Data records Block Start

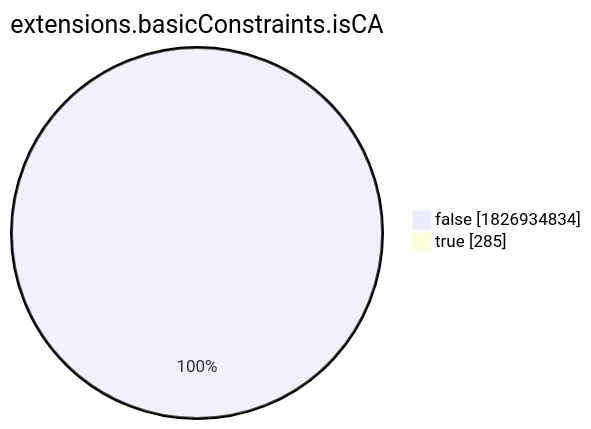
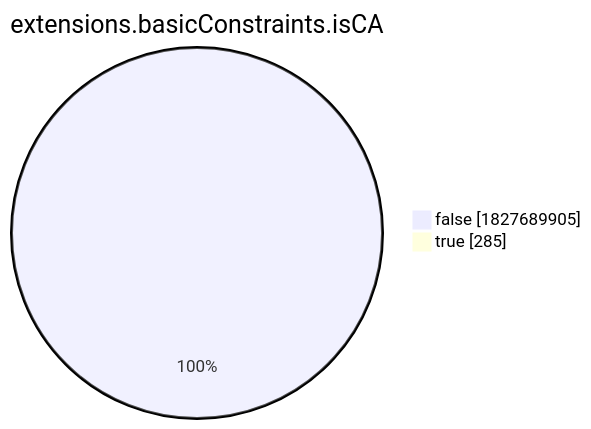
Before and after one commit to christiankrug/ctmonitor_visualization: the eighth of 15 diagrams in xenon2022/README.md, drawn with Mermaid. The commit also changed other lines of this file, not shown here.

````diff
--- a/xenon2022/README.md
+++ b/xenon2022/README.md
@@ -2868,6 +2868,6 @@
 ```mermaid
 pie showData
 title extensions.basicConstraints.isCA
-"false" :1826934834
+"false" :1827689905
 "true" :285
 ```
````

Data records Block End
Data records Block Start

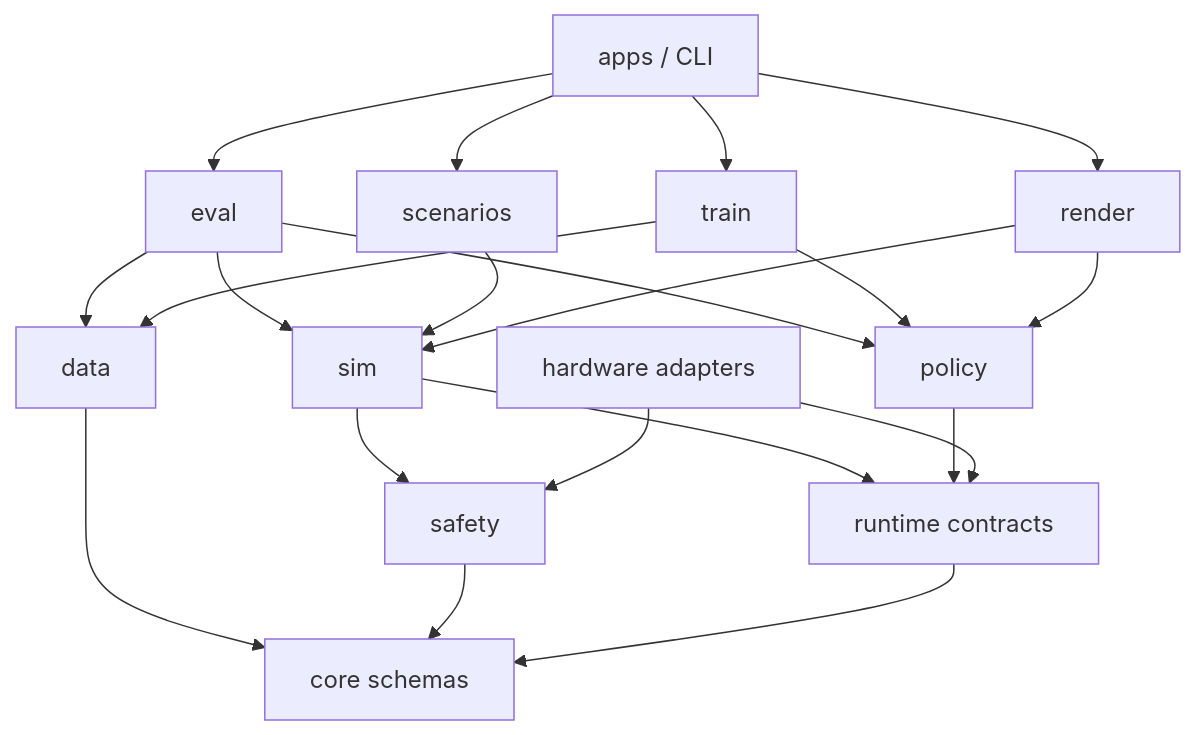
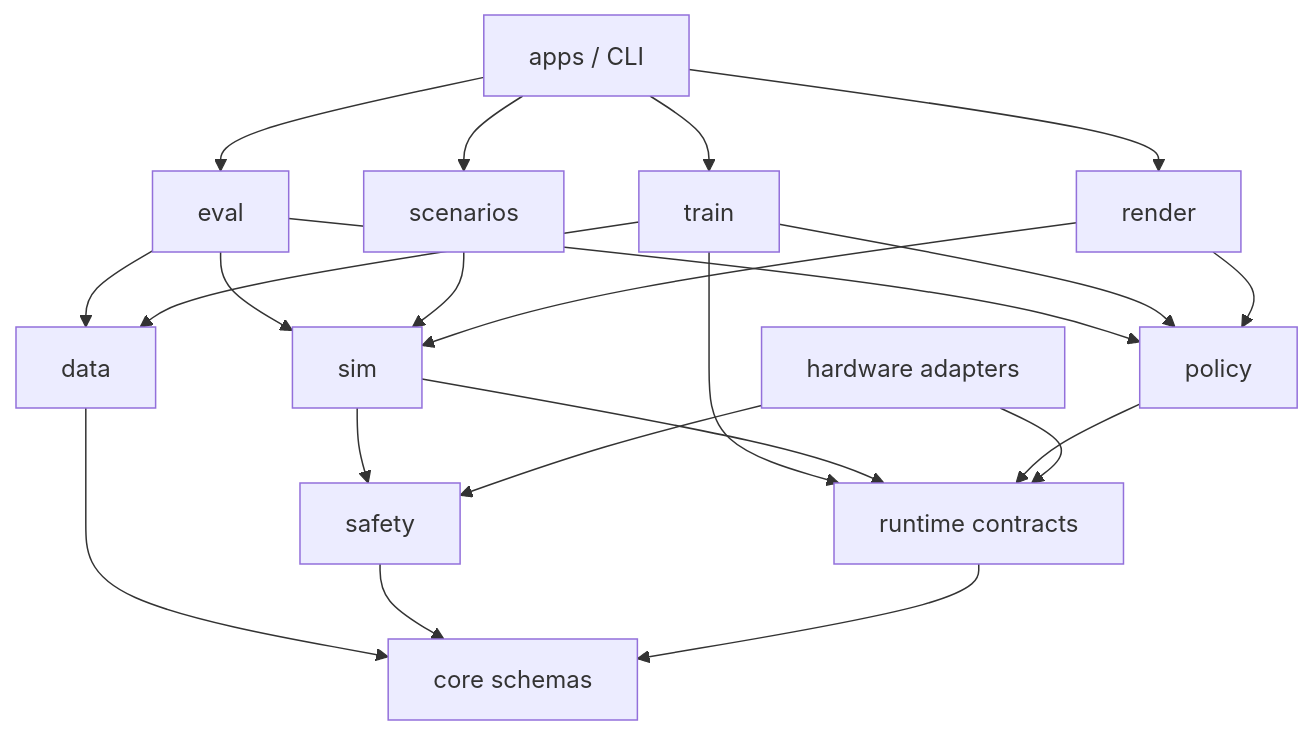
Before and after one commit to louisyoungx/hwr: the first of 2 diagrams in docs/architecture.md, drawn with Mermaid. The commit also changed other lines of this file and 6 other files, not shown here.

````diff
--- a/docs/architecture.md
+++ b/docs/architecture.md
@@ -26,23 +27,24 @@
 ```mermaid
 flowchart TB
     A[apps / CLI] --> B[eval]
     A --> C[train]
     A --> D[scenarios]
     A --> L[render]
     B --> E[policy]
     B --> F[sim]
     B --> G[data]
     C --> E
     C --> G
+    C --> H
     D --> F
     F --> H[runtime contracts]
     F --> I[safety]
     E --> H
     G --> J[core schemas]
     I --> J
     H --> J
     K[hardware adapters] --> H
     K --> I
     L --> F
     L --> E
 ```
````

Data records Block End

● What to produce
From the data above, count the lines where "changed" occurs and give that figure and nothing else.

● Response
2